Many pastors today say that God is the inspiration behind their drive, platform, vision, and aspirations. But I have this sneaky suspicion that God has birthed none of it. I feel like these big things are something a little more American born and bred, and did not enter this world with Jesus Christ in a manger.

The apostles didn't build media empires or churches with a unique branding to them.  They didn't set themselves up as CEO's.  Rather, quietly labored among others, simply aiming to share the life they had in Christ with whoever would allow it.  In the process they planted churches that were usually very small, and once established, they quickly handed the leadership of those churches over the the people who composed their new venture.

They left very few things for us to remember them by.  We mostly have a collection of stories and the occasional letter from a couple of them.  Largely, their works and names have long been swallowed up by history, as they were relatively unknown by most people in their day, and have remained such even to the present.
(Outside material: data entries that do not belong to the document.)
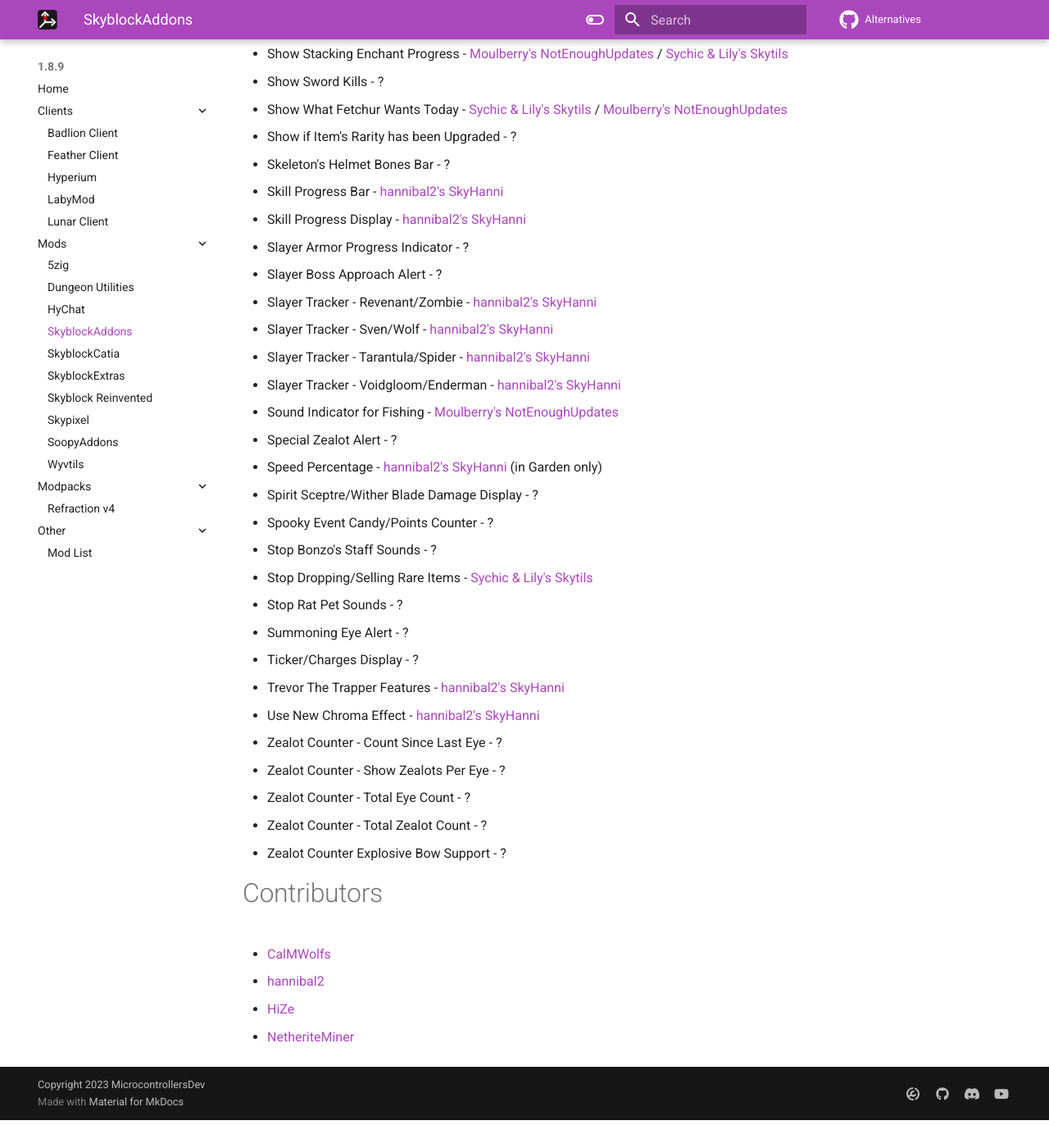
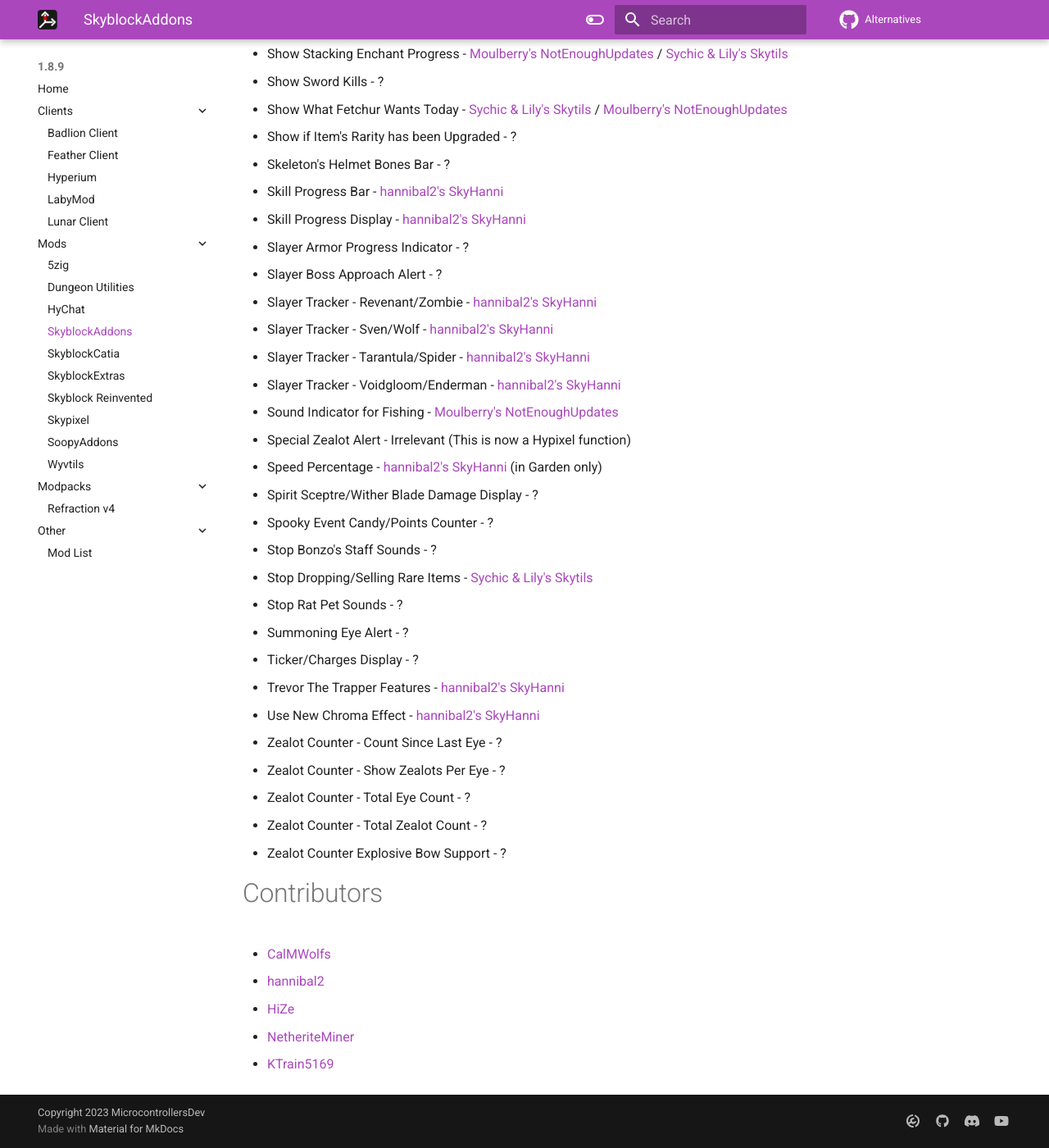
Before and after one commit to MicrocontrollersDev/Alternatives, an MkDocs documentation site: the page built from docs/1.8.9/skyblockaddons.md, in a window 1280 px wide and 1400 px high, scrolled down 3332 px. Shown: the whole window at 82% size. Built offline with MkDocs 1.6.1 and Material for MkDocs 9.7.7, drawn with Linux system fonts in a browser that asks for light colours; comment, search, counter and statistics services are not loaded; before the commit the page ends 4698 px from its top, so only the background shows below that.

Commit message:
Update Special Zealot alert (skyblockaddons.md)

```diff
--- a/docs/1.8.9/skyblockaddons.md
+++ b/docs/1.8.9/skyblockaddons.md
@@ -112,7 +112,7 @@
 * Slayer Tracker - Tarantula/Spider - [hannibal2's SkyHanni](https://modrinth.com/mod/skyhanni)
 * Slayer Tracker - Voidgloom/Enderman - [hannibal2's SkyHanni](https://modrinth.com/mod/skyhanni)
 * Sound Indicator for Fishing - [Moulberry's NotEnoughUpdates](https://skyclient.co/mod/neu)
-* Special Zealot Alert - ?
+* Special Zealot Alert - Irrelevant (This is now a Hypixel function)
 * Speed Percentage - [hannibal2's SkyHanni](https://modrinth.com/mod/skyhanni) (in Garden only)
 * Spirit Sceptre/Wither Blade Damage Display - ?
 * Spooky Event Candy/Points Counter - ?
@@ -135,3 +135,4 @@
 * [hannibal2](https://github.com/hannibal002)
 * [HiZe](https://github.com/superhize)
 * [NetheriteMiner](https://github.com/NetheriteMiner)
+* [KTrain5169](https://github.com/KTrain5169)
```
The apostles were cautious men that fought against anybody who might make a celebrity out of them.  They refused to be elevated above anybody else, and preferred to serve instead of lead.  They had but one goal, and that was to make the name of Jesus Christ known to those who never knew it before. They had no interest in drawing men unto themselves. They only had an interest in drawing men to Christ.

(Note:  The purpose of this article is not to shine a light on the specific misconduct of pastor Mark Driscoll or bring undo attention to him. Rather, I am writing this article in hopes that I can shine a light on a greater problem I believe I see in the church, and that problem is much greater than one man. It is a problem the church has struggled with for quite some time.)
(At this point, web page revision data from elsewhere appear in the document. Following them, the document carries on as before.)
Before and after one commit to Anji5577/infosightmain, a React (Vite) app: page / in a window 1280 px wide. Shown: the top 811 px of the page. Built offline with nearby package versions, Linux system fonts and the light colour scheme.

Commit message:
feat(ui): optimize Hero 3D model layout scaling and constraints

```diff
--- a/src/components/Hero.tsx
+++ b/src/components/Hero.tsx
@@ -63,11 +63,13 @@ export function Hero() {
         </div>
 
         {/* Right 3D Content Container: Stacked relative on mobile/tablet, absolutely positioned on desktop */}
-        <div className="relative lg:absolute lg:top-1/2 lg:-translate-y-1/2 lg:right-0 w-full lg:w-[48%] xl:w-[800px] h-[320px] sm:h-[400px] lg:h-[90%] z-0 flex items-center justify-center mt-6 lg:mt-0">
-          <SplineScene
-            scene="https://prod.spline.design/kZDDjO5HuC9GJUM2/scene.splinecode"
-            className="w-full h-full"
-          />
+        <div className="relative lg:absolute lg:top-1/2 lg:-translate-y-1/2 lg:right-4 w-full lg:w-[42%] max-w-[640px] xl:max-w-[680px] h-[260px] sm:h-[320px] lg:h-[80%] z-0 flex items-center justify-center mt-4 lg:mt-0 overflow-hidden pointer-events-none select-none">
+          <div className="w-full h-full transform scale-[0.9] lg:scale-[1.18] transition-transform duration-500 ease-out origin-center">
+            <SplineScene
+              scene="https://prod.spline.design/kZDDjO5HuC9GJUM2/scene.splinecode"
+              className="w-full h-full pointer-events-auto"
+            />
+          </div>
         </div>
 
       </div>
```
  1. Good word, Jimmy. I have a friend who once attended a large pastors' conference. They discussed many issues pastors face-- pastor burnout being one of the main ones. Upon returning from the conference, my friend mentioned to me that there was one thing they didn't address: the question of whether or not one pastor overseeing a church is even God's will in the first place.

    1. Too often we are guilty of asking all the wrong questions!
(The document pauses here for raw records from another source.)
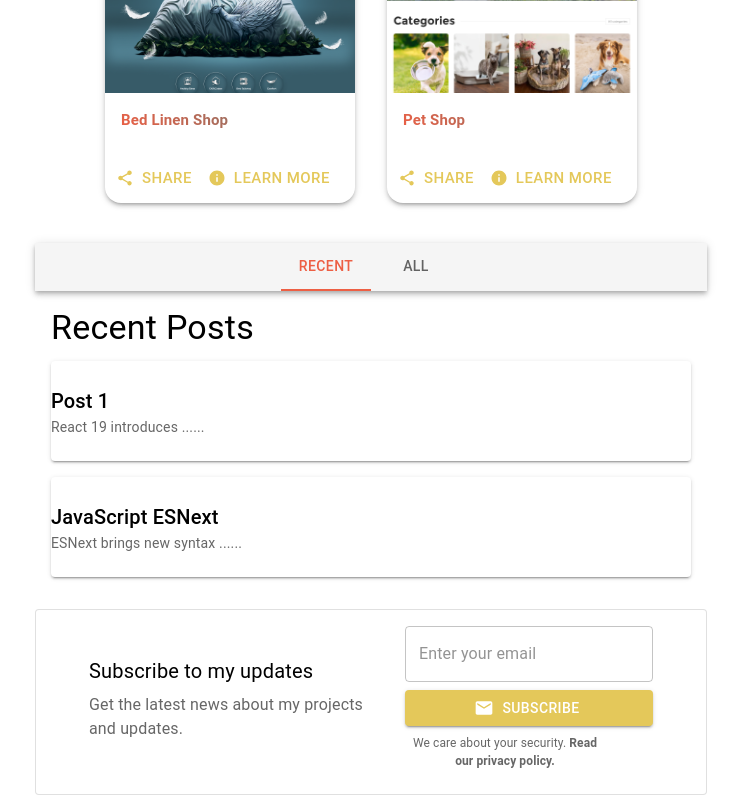
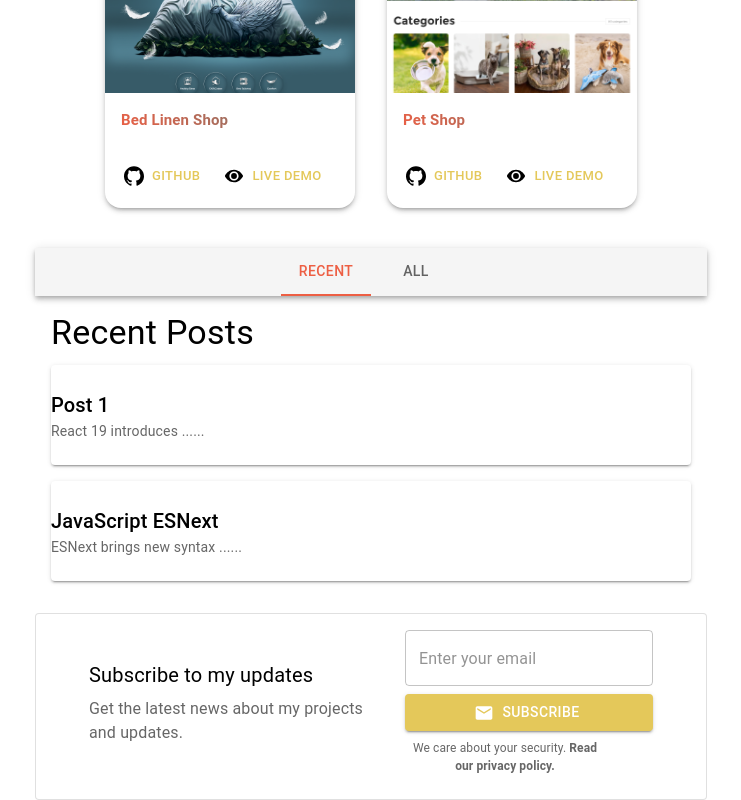
Before and after one commit to Georg35-hash/My-Portfolio, a React (Vite) app in the folder my-portfolio/: page /recent in a window 1280 px wide. Shown: the part 896-1696 px from the top of the page, without its empty margins (269-1010 px from the left). Built offline with nearby package versions, Linux system fonts and the light colour scheme.

Commit message:
Refactor project descriptions and add GitHub/Live Demo icons to project cards

```diff
--- a/my-portfolio/src/App.jsx
+++ b/my-portfolio/src/App.jsx
@@ -6,7 +6,7 @@ import React, { useState, useMemo } from "react";
 import { GlobalStyles } from "@mui/material";
 import Fotter from "./components/Fotter";
 import { BrowserRouter as Router } from "react-router";
-import ThemeSwitcher from "./components/themeSwitcher/ThemeSwitcher"; // Импортируем компонент ThemeSwitcher
+import ThemeSwitcher from "./components/themeSwitcher/ThemeSwitcher";
 
 export default function App() {
   const [darkMode, setDarkMode] = useState(
--- a/my-portfolio/src/components/Projects/MyProjects.jsx
+++ b/my-portfolio/src/components/Projects/MyProjects.jsx
@@ -9,13 +9,13 @@ export default function MyProjects() {
       id: 1,
       title: "Bed Linen Shop",
       image: bedLinenShop,
-      desc: "Online store for bed linen products",
+      desc: "Online store for bed linen products. This project includes HTML&&CSS, JS, vite as package manager",
     },
     {
       id: 2,
       title: "Pet Shop",
       image: petShop,
-      desc: "Online store for pet products. This project includes working with Redux, Axios, and React Router.",
+      desc: "Online store for pet products. This project includes working with Zustand, Axios, and React Router.",
     },
   ];
 
--- a/my-portfolio/src/components/Projects/Project.jsx
+++ b/my-portfolio/src/components/Projects/Project.jsx
@@ -1,6 +1,14 @@
-import { Card, CardMedia, CardContent, CardActions, Button, Typography, Box } from "@mui/material";
-import ShareIcon from "@mui/icons-material/Share";
-import InfoIcon from "@mui/icons-material/Info";
+import {
+  Card,
+  CardMedia,
+  CardContent,
+  CardActions,
+  Button,
+  Typography,
+  Box,
+} from "@mui/material";
+import GitHubIcon from "../../assets/image/git-hub.svg";
+import LiveDemoIcon from "../../assets/image/live-demo.svg";
 import { useState } from "react";
 
 export default function Project({ project }) {
@@ -10,10 +18,10 @@ export default function Project({ project }) {
     <Card
       sx={{
         cursor: "pointer",
-                width: { xs: '250px', sm: '250px', md: '250px' },
-                height: 'auto',
-                display: 'flex',
-                flexDirection: 'column',
+        width: { xs: "250px", sm: "250px", md: "250px" },
+        height: "auto",
+        display: "flex",
+        flexDirection: "column",
         borderRadius: "16px",
         boxShadow: 3,
         overflow: "hidden",
@@ -46,7 +54,7 @@ export default function Project({ project }) {
             left: 0,
             width: "100%",
             height: "100%",
-                        flexDirection: { xs: 'column', sm: 'column' },
+            flexDirection: { xs: "column", sm: "column" },
             display: "flex",
             alignItems: "center",
             justifyContent: "center",
@@ -70,33 +78,48 @@ export default function Project({ project }) {
             WebkitBackgroundClip: "text",
             WebkitTextFillColor: "transparent",
             fontWeight: "bold",
-                        fontSize: 15
+            fontSize: 15,
           }}
         >
           {project.title}
         </Typography>
       </CardContent>
-            <CardActions>
-                <Button
-                    size="small"
-                    startIcon={<ShareIcon />}
+      <CardActions
         sx={{
-                        fontSize: 15,
-                        color: (theme) => theme.palette.customColor.main
+          display: "flex",
+          gap: 1,
+          paddingX: 2,
+          paddingBottom: 2,
         }}
       >
-                    Share
+        <Button
+          sx={{
+            color: (theme) => theme.palette.customColor.main,
+          }}
+          size="small"
+          startIcon={
+            <img src={GitHubIcon} alt="GitHub" width={20} height={20} />
+          }
+          href="https://github.com/Georg35-hash/Pet-shop/tree/main/pet-shop"
+          target="_blank"
+          rel="noopener noreferrer"
+        >
+          GitHub
         </Button>
 
         <Button
+          sx={{
+            color: (theme) => theme.palette.customColor.main,
+          }}
           size="small"
-                    startIcon={<InfoIcon />}
-                    sx={{
-                        fontSize: 15,
-                        color: (theme) => theme.palette.customColor.main
-                    }}
+          startIcon={
+            <img src={LiveDemoIcon} alt="Live Demo" width={20} height={20} />
+          }
+          href="https://pet-shop-react-ebon.vercel.app/"
+          target="_blank"
+          rel="noopener noreferrer"
         >
-                    Learn More
+          Live Demo
         </Button>
       </CardActions>
     </Card>
```
Also changed, not shown: my-portfolio/src/assets/image/git-hub.svg (added), my-portfolio/src/assets/image/live-demo.svg (added). Lines whose indentation alone changed are shown as unchanged.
  2. I agree with you about the CEO model. But I think there is a bigger picture that it is contained within. And that is the "local church as a business model." I have a business degree. One thing I noticed a long time ago is that business ($$$) has a very different bottom line then Jesus. Jesus Himself said that you cannot serve both God and Mammon. You are going to love one and despise the other. According to his own words if you love the business bottom line then you hate God. So by bringing the business model in with all of its trappings, including church business meetings and a board patterned not after anything scriptural but after successful businesses, you are also bringing in a conflict of bottom lines that the local church cannot get away from. I see this business model of doing church as a perverted model that does not, indeed cannot, bring about increased godliness in the church members. This model puts an unnecessary barrier between Christ and his church members. That model did not exist in the church that Christ started with his disciples.

    1. I agree with you. While I think that there will always be a business element to the church (money is involved after all), I think we would do well to distance ourselves from business mindsets. Instead of seeing the gospel, ministry, and the church as a product to be marketed and sold, we need to have a change on mindset that looks at the church more of a close family unit. In doing such, the likes of Driscoll would have a very hard time finding a place to flourish.

  3. Stunned that one the one hand you can write this, which rings like pure truth, and on the other, attend a church presided over by one of the handful of people in the world perhaps more rapacious, more selfish, more controlling and more given to pure narcissism and greed than Mr. Driscoll himself. Please, for your own sake, get out.

    1. I recently left Elevation Church and now attend a much smaller church that isn't run by a goofball celebrity. :-)